Exercise brief -> Among the following entries, count the lines that contain "curl" and report only the result.

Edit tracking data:
^^^^^^^^^^^^^^^^

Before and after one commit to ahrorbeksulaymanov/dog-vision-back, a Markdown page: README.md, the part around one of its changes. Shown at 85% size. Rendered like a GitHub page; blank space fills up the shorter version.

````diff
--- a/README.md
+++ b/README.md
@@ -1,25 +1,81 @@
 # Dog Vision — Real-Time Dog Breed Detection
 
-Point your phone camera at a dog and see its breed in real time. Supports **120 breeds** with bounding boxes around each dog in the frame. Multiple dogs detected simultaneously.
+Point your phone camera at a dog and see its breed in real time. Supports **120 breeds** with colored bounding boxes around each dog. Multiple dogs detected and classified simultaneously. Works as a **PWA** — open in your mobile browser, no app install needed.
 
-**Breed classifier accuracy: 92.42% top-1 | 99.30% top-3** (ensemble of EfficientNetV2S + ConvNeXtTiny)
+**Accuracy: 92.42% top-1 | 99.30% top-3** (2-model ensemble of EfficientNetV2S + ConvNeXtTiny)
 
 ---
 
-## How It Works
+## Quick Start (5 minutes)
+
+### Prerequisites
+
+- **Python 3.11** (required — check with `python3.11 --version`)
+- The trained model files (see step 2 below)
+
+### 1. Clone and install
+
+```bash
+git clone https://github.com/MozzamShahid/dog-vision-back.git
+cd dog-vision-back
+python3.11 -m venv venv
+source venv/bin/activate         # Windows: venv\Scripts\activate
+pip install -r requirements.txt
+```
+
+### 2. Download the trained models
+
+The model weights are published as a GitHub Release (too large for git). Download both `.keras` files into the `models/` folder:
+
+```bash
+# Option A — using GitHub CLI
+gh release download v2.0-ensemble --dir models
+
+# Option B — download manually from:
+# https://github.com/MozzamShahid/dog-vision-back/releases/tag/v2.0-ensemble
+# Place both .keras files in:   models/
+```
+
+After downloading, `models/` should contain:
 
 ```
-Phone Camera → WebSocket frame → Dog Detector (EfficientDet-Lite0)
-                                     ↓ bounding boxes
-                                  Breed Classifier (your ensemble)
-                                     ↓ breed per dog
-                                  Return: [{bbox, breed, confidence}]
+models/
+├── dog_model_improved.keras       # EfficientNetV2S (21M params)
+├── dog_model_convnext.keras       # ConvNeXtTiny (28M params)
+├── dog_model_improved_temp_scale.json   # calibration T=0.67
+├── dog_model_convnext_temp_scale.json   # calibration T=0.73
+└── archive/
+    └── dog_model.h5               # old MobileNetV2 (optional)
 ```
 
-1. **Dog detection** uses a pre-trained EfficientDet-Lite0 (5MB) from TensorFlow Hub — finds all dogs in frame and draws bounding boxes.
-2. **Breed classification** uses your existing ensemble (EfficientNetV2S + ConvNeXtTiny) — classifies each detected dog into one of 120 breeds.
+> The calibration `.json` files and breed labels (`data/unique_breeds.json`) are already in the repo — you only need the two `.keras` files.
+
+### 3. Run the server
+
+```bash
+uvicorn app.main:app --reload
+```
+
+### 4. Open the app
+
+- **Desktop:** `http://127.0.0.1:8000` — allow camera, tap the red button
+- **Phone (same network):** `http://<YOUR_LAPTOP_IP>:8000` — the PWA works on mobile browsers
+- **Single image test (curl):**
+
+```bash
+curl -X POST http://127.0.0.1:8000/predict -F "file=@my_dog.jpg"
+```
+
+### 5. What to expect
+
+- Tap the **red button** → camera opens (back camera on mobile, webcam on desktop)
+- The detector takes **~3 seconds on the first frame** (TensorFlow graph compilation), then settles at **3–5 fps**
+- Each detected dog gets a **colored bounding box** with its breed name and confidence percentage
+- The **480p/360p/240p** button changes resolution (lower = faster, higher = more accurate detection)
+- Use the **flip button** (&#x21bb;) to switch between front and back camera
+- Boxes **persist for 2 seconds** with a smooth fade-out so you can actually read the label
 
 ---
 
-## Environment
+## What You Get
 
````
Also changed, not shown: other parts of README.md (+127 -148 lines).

^^^^^^^^^^^^^^^^

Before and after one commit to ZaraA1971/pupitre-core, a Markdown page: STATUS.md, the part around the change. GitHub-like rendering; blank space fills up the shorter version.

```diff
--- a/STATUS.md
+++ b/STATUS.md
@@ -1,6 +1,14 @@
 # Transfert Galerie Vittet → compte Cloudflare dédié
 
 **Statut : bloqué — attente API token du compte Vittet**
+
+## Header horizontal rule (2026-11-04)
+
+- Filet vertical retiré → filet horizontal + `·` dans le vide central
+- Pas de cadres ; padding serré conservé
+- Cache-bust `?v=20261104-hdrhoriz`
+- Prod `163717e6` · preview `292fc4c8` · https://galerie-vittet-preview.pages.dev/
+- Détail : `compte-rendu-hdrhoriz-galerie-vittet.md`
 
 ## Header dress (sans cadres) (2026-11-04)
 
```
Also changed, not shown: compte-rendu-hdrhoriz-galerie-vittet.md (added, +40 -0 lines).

^^^^^^^^^^^^^^^^

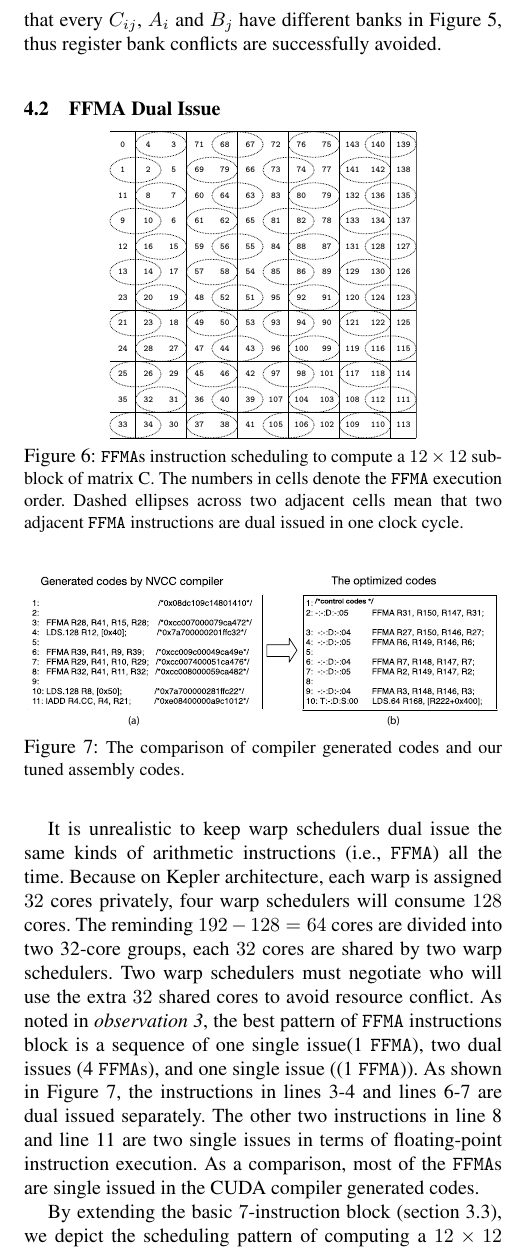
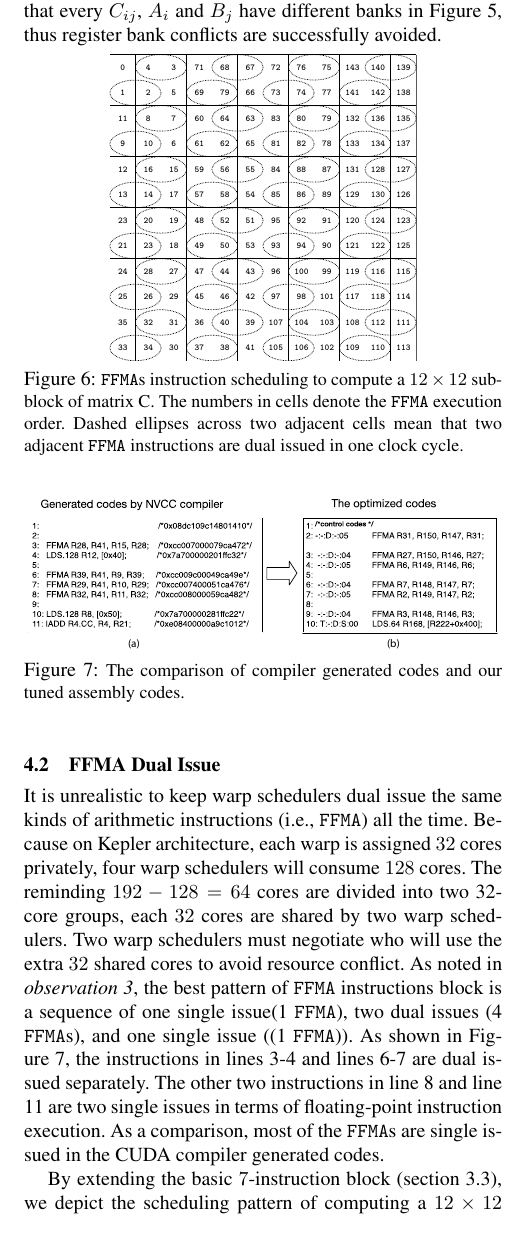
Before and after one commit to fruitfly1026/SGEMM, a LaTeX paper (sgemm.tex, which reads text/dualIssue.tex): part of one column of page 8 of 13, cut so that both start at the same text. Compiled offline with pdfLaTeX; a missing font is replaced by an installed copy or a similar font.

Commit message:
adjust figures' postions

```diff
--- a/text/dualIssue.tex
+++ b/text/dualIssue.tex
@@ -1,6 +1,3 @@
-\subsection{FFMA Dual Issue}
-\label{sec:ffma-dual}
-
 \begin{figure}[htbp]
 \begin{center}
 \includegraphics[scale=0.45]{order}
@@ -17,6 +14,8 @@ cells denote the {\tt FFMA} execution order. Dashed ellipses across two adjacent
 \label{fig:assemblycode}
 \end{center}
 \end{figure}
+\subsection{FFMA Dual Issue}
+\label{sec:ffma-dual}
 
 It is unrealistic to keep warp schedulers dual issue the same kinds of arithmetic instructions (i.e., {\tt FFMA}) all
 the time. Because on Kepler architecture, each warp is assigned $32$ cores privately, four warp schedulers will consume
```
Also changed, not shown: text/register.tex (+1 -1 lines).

^^^^^^^^^^^^^^^^

Task output -> 2